I imagine few know that Lincoln only met his vice president, Hannibal Hamlin, until shortly after they were elected. Or that the Gettysburg Address was Lincoln's "first prepared speech since his inauguration" (241). Or that one senator, in 1861, proposed abolishing the Supreme Court and replacing it with only Republican appointees. Or that "An estimated 40,000 soldiers perished in accidents" (317). Or that Virginia and Tennessee had the most amount of military engagements and destruction. Or that "The 14th Amendment proved disappointing to black activists, who wondered publicly how the Constitution could affirm black citizenship without directly conferring the right to vote" (361). Or that in 1866 "Johnson implied that Providence had brought about the death of Lincoln in order to make Johnson president" (363). Or that "Because they had not yet ratified the Fourteenth Amendment, Mississippi, Texas, and Virginia did not participate in" the 1868 election (383)–which makes this reader wonder if Grant would have lost the popular vote had those states voted; after all, he "failed to win a majority of the white vote" (384).

Huebner's writing is wonderfully lively. He describes one Southerner as having "long hair and short temper" (130). Sherman believed, in Huebner's words, that "there would be no peace without victory, and no victory without abolition" (247). And he writes that "Violent white supremacists, as well as the majority of Southerners who opposed them, moreover, linked the ballot box to the bedroom" (428).

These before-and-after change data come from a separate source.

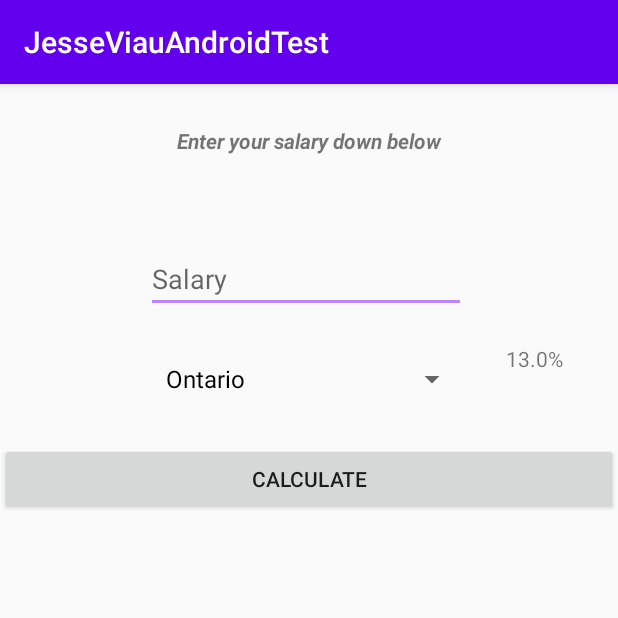
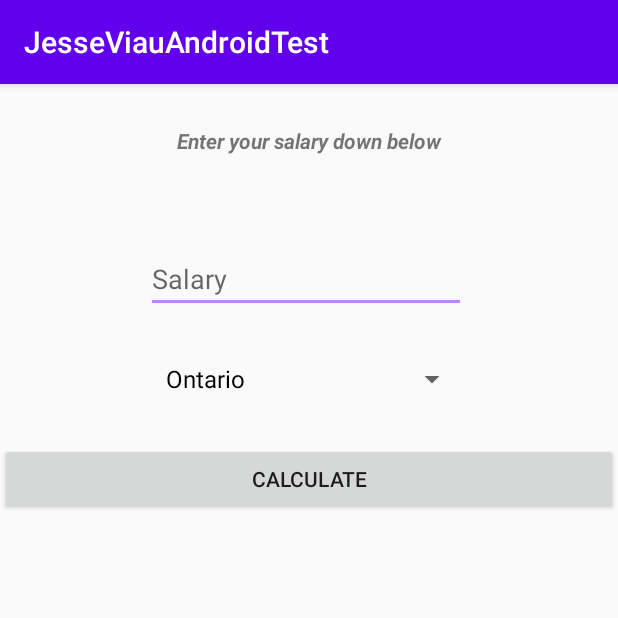
Before and after one commit to jveo/Finance-App, an Android app: the fragment IncomeTaxCalculatorFragment shown on its own in the app's theme, on a phone screen of 412 x 824 dp, the top half of it. Run offline under Robolectric (Android 15) with nearby library versions, the phone set to English and light mode, and no system bars; 2 statements that could not run were skipped.

Commit message:
updated takehomepay calc

```diff
--- a/app/src/main/java/com/example/jesseviauandroidtest/fragments/listViewFragment.java
+++ b/app/src/main/java/com/example/jesseviauandroidtest/fragments/listViewFragment.java
@@ -82,8 +82,8 @@ public class listViewFragment extends Fragment {
         answer = view.findViewById(R.id.description);
         ArrayList<listViewItem> listViewItemArrayList = new ArrayList<>();
         listViewItemArrayList.add(new listViewItem( "A credit score is a numeric rating creditors use to assess borrower risk in making lending decisions. The most commonly used credit score is from FICO. This rating is defined by how much debt you have, whether you pay your bills on time, how many credit cards you have and any unpaid bills, among other factors.", "What’s a Credit Score?"));
-        listViewItemArrayList.add(new listViewItem("A 401(k) is a retirement plan offered by an employer that allows you to take a percentage of your paycheck (you decide how much) and put it aside for your retirement. This money usually gets invested on your behalf in a variety of stocks and bonds so that your money can create more money. You choose your investments, either directly or by picking a mix that reflects how much risk you’re comfortable with. The money that goes into your 401(k) is taken from your paycheck before taxes, reducing your taxable income.", "What Is a 401(k)?"));
-        listViewItemArrayList.add(new listViewItem("IRA is an acronym for a section of the IRS Code, “Individual Retirement Arrangement” or “Individual Retirement Account” — a place to put money away for retirement that will be then invested for you.","What Is an IRA?"));
+        listViewItemArrayList.add(new listViewItem("A RRSP is a retirement plan offered by an employer that allows you to take a percentage of your paycheck (you decide how much) and put it aside for your retirement. This money usually gets invested on your behalf in a variety of stocks and bonds so that your money can create more money. You choose your investments, either directly or by picking a mix that reflects how much risk you’re comfortable with. The money that goes into your 401(k) is taken from your paycheck before taxes, reducing your taxable income.", "What Is a RRSP?"));
+        listViewItemArrayList.add(new listViewItem("TFSA is an acronym for a section of the IRS Code, “Individual Retirement Arrangement” or “Individual Retirement Account” — a place to put money away for retirement that will be then invested for you.","What Is an TFSA?"));
         listViewItemArrayList.add(new listViewItem("APR is an acronym for “annual percentage rate.” It primarily matters if you plan on not paying off your credit card bill every month. APR is the interest rate you will be charged on any amount you did not pay in full from your last statement balance.","What Is APR? How Do Interest Rates Work?"));
         listViewItemArrayList.add(new listViewItem("The answer to this question varies depending on your circumstances. While there are some general, personal questions to ask yourself when assessing which debts are worth it, only you can really determine whether your debt is good or bad.", "What Is ‘Good Debt’?"));
         listViewItemArrayList.add(new listViewItem("That’s up to you. What’s your current credit score? And how responsible have you been with the credit cards you already have? Having an assortment of cards could strengthen your credit score, but having too many could be asking for trouble.", "How Many Credit Cards Should I Have?"));
--- a/app/src/main/res/layout/fragment_income_tax_calculator.xml
+++ b/app/src/main/res/layout/fragment_income_tax_calculator.xml
@@ -19,17 +19,6 @@
         android:inputType="number"
         />
 
-
-    <TextView
-        android:id="@+id/taxPercent"
-        android:layout_width="84dp"
-        android:layout_height="38dp"
-        android:layout_alignParentStart="true"
-        android:layout_alignParentTop="true"
-        android:layout_marginStart="314dp"
-        android:layout_marginTop="173dp"
-        android:text="TextView"
-        android:textAlignment="center" />
 
     <EditText
         android:id="@+id/salaryInput"
--- a/app/src/main/res/values/strings.xml
+++ b/app/src/main/res/values/strings.xml
@@ -37,7 +37,7 @@
 
     //PERSONAL INFORMATION
     <string name="name">Jesse Viau</string>
-    <string name="email">FinancialEd@gmail.com</string>
+    <string name="email">info@Financial.edu</string>
     <string name="phoneButton">PHONE</string>
     <string name="emailButton">EMAIL</string>
     <string name="textButton">TEXT</string>
```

Huebner's majestic narrative skills surface in other areas as well. He subtly writes that Lee surrendered to Grant "at a private home in the village of Appomattox Court House" (337), a fine distinction to make, as many people mistakenly believe that the surrender took place in a court house in the town of Appomattox. It is details such as this that show a master craftsman at work.

And there are numerous lessons for and links to modern day America to be found here.

For one, his study reveals that people then were perhaps more engaged with politics and current affairs than today. They were even knowledgeable about the Supreme Court: one anti-slavery activist gave a speech that mocked the language of Justice Roger Taney; it is hard to imagine someone today doing that with an opinion by Justice John Roberts.

Above all, Liberty and Union reminds us that discussion and debate about racial disparities is central to the American story, and that while the passion for racial justice among some today echoes that of the Civil War era, it appears as if there is less overall interest in racial justice today than there was 160 years ago.

The book is a culmination of a life-long devotion to the topic. Liberty and Union should be of special interest to instructors of survey courses on the Civil War and Reconstruction. (Instead of why the North won, Heubner's book seems to ask, the question that should be asked is why the South lost. Huebner's answer is that they could not fund the war.)

I find it hard to believe that the book has not been more widely reviewed and publicized. It is simply a masterpiece.

Dr. Bernard von Bothmer is an adjunct professor of history at the University of San Francisco and Dominican University of California. He is the author of Framing the Sixties: The Use and Abuse of a Decade from Ronald Reagan to George W. Bush (University of Massachusetts Press, 2010).

Bothmer, Bernard, review of Liberty and Union: The Civil War Era and American Constitutionalism, by Huebner, Timothy S., Civil War Book Review, (Summer 2017).